___ Data records
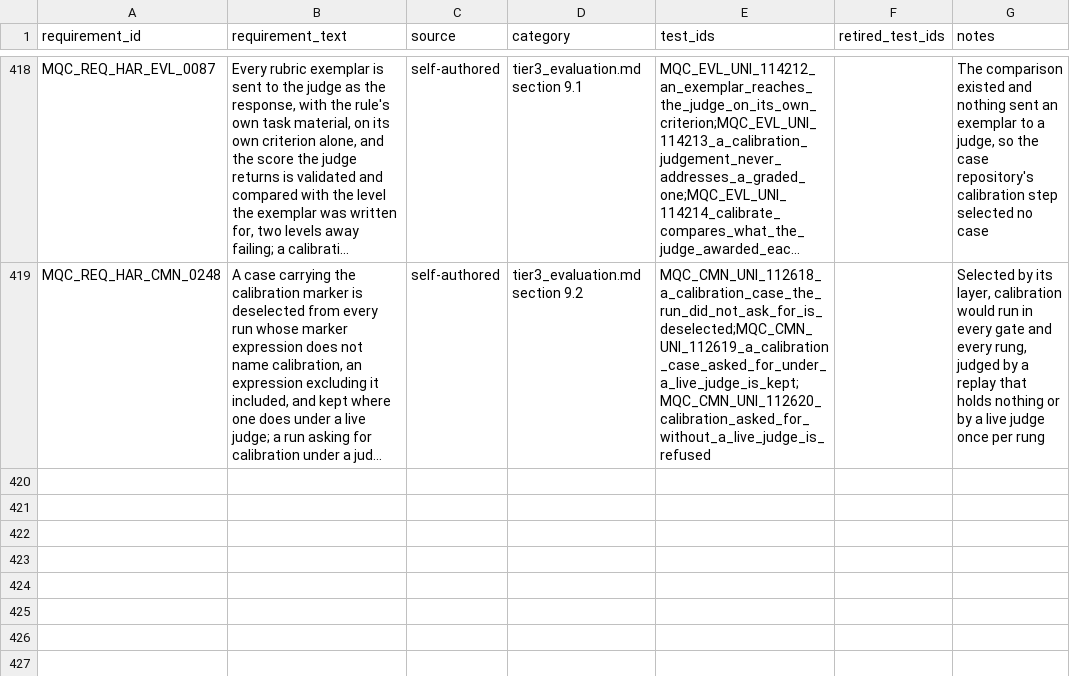
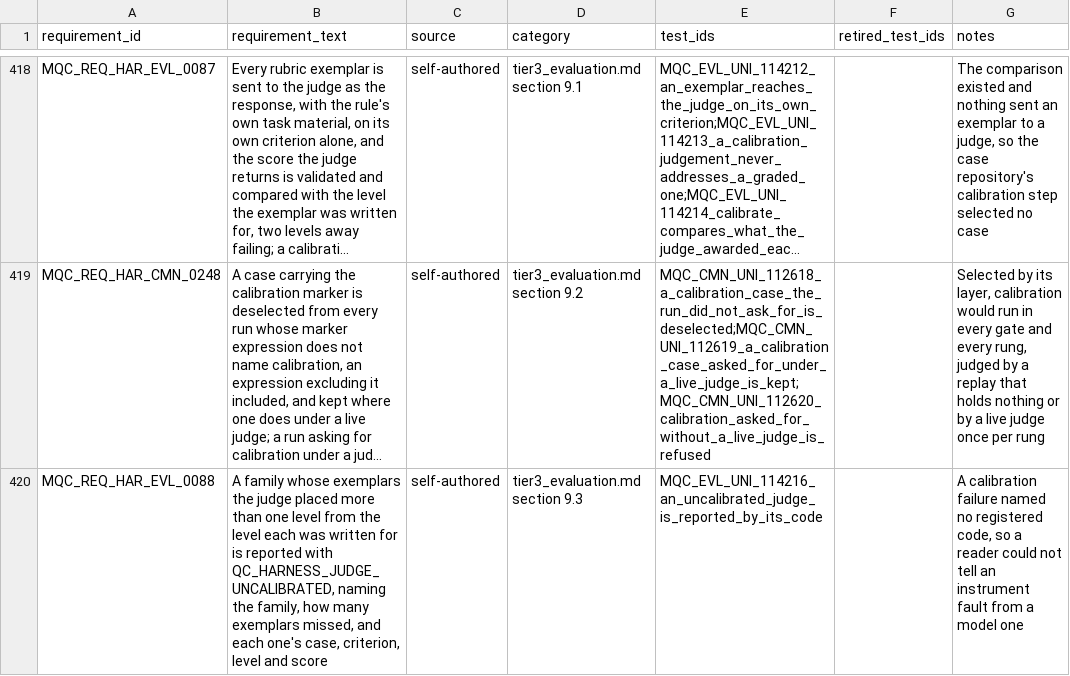
Before and after one commit to apolskiy/AP-Harness-QC, a CSV file: docs/testing/rtm_harness.csv, drawn as a sheet; only a part is shown, gaps mark what is left out; long unchanged cells end in …; the diff covers the shown part only; the diff names each change by its address in the sheet, - before the commit and + after, or states it on an @@ line.

Commit message:
Fixed calibration reading as a model failure: CAL is an ungraded, blocking layer that exits 3
A calibration case was graded at P1, so a judge scoring its exemplars off
their levels exited 1, the status meaning a model underperformed, and named
no registered code. Calibration measures the judge, not a model.

- cmn/layers.py registered CAL: marker calibration, ungraded, distribution
  exempt, blocking, block 171000-179999.
- cmn/environments.py gained is_blocking_check, which reads the layer
  registry; both exit-3 refusals use it, so a calibration case that fails or
  skips exits 3 and a mutation audit keeps its status. is_precondition stays
  the UNI and SYS gate.
- The gate markers in cmn/case_module_standards.py and the layer digit in
  cmn/identifier_capacity.py are read from the registry rather than held as
  hand-written copies.
- QC_HARNESS_JUDGE_UNCALIBRATED was registered, and
  evaluation.calibration.uncalibrated_message leads with it.
- The DESIGN index said the test plan held 113 requirements against 420.
  It reads 420, and MQC_CMN_UNI_400007 compares the figure with the
  requirements the plan states.

Cases 400006, 112807, 112527 step 8, 114216 and 400007; requirements
MQC_REQ_HAR_EVL_0088 and MQC_REQ_HAR_CMN_0249, and MQC_REQ_HAR_CMN_0042
extended. The design is tier3_evaluation.md section 9.3, taxonomy sections 3
and 3.2.1, and cmn_verdict_and_cli.md section 10.12. README 1101 cases and
420 requirements.

Verified:
- The new cases failed before the code existed; 10 injections were caught
  (the layer unregistered, each refusal on the old predicate, the blocking
  flag ignored, the wrong digit position, calibration missing from the gate
  markers, the wrong code in the message, the code unregistered, a stale
  requirement figure, the figure removed).
- Mutation audit of the changed lines of cmn/layers.py and
  cmn/environments.py: 0 survivors each, digests re-declared, the
  environments survivor moved from line 114 to 115.
- Unit 1073 of 1073 passed, exit 0; system 24 of 24 passed, exit 0;
  pylint 10.00/10, exit 0.

```diff
--- a/docs/testing/rtm_harness.csv
+++ b/docs/testing/rtm_harness.csv
+row 420: MQC_REQ_HAR_EVL_0088 | A family whose exemplars the judge placed more than one level from the level each was written for is reported with QC_HARNESS_JUDGE_UNCALIBRATED, naming the family, how many exemplars missed, and each one's case, criterion, level and score | self-authored | tier3_evaluation.md section 9.3 | MQC_EVL_UNI_114216_an_uncalibrated_judge_is_reported_by_its_code |  | A calibration failure named no registered code, so a reader could not tell an instrument fault from a model one
```
Also changed, not shown: 1 added row and 2 edited cells elsewhere in this file, 22 other files.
______
• [Activity]
No pictures belong in the copy; output every record exactly.

• [Response below]
Before and after one commit to apolskiy/AP-Harness-QC, a CSV file: docs/testing/rtm_harness.csv, drawn as a sheet; only a part is shown, gaps mark what is left out; long unchanged cells end in …; the diff covers the shown part only; the diff names each change by its address in the sheet, - before the commit and + after, or states it on an @@ line.

Commit message:
Fixed calibration reading as a model failure: CAL is an ungraded, blocking layer that exits 3
A calibration case was graded at P1, so a judge scoring its exemplars off
their levels exited 1, the status meaning a model underperformed, and named
no registered code. Calibration measures the judge, not a model.

- cmn/layers.py registered CAL: marker calibration, ungraded, distribution
  exempt, blocking, block 171000-179999.
- cmn/environments.py gained is_blocking_check, which reads the layer
  registry; both exit-3 refusals use it, so a calibration case that fails or
  skips exits 3 and a mutation audit keeps its status. is_precondition stays
  the UNI and SYS gate.
- The gate markers in cmn/case_module_standards.py and the layer digit in
  cmn/identifier_capacity.py are read from the registry rather than held as
  hand-written copies.
- QC_HARNESS_JUDGE_UNCALIBRATED was registered, and
  evaluation.calibration.uncalibrated_message leads with it.
- The DESIGN index said the test plan held 113 requirements against 420.
  It reads 420, and MQC_CMN_UNI_400007 compares the figure with the
  requirements the plan states.

Cases 400006, 112807, 112527 step 8, 114216 and 400007; requirements
MQC_REQ_HAR_EVL_0088 and MQC_REQ_HAR_CMN_0249, and MQC_REQ_HAR_CMN_0042
extended. The design is tier3_evaluation.md section 9.3, taxonomy sections 3
and 3.2.1, and cmn_verdict_and_cli.md section 10.12. README 1101 cases and
420 requirements.

Verified:
- The new cases failed before the code existed; 10 injections were caught
  (the layer unregistered, each refusal on the old predicate, the blocking
  flag ignored, the wrong digit position, calibration missing from the gate
  markers, the wrong code in the message, the code unregistered, a stale
  requirement figure, the figure removed).
- Mutation audit of the changed lines of cmn/layers.py and
  cmn/environments.py: 0 survivors each, digests re-declared, the
  environments survivor moved from line 114 to 115.
- Unit 1073 of 1073 passed, exit 0; system 24 of 24 passed, exit 0;
  pylint 10.00/10, exit 0.

```diff
--- a/docs/testing/rtm_harness.csv
+++ b/docs/testing/rtm_harness.csv
+row 420: MQC_REQ_HAR_EVL_0088 | A family whose exemplars the judge placed more than one level from the level each was written for is reported with QC_HARNESS_JUDGE_UNCALIBRATED, naming the family, how many exemplars missed, and each one's case, criterion, level and score | self-authored | tier3_evaluation.md section 9.3 | MQC_EVL_UNI_114216_an_uncalibrated_judge_is_reported_by_its_code |  | A calibration failure named no registered code, so a reader could not tell an instrument fault from a model one
```
Also changed, not shown: 1 added row and 2 edited cells elsewhere in this file, 22 other files.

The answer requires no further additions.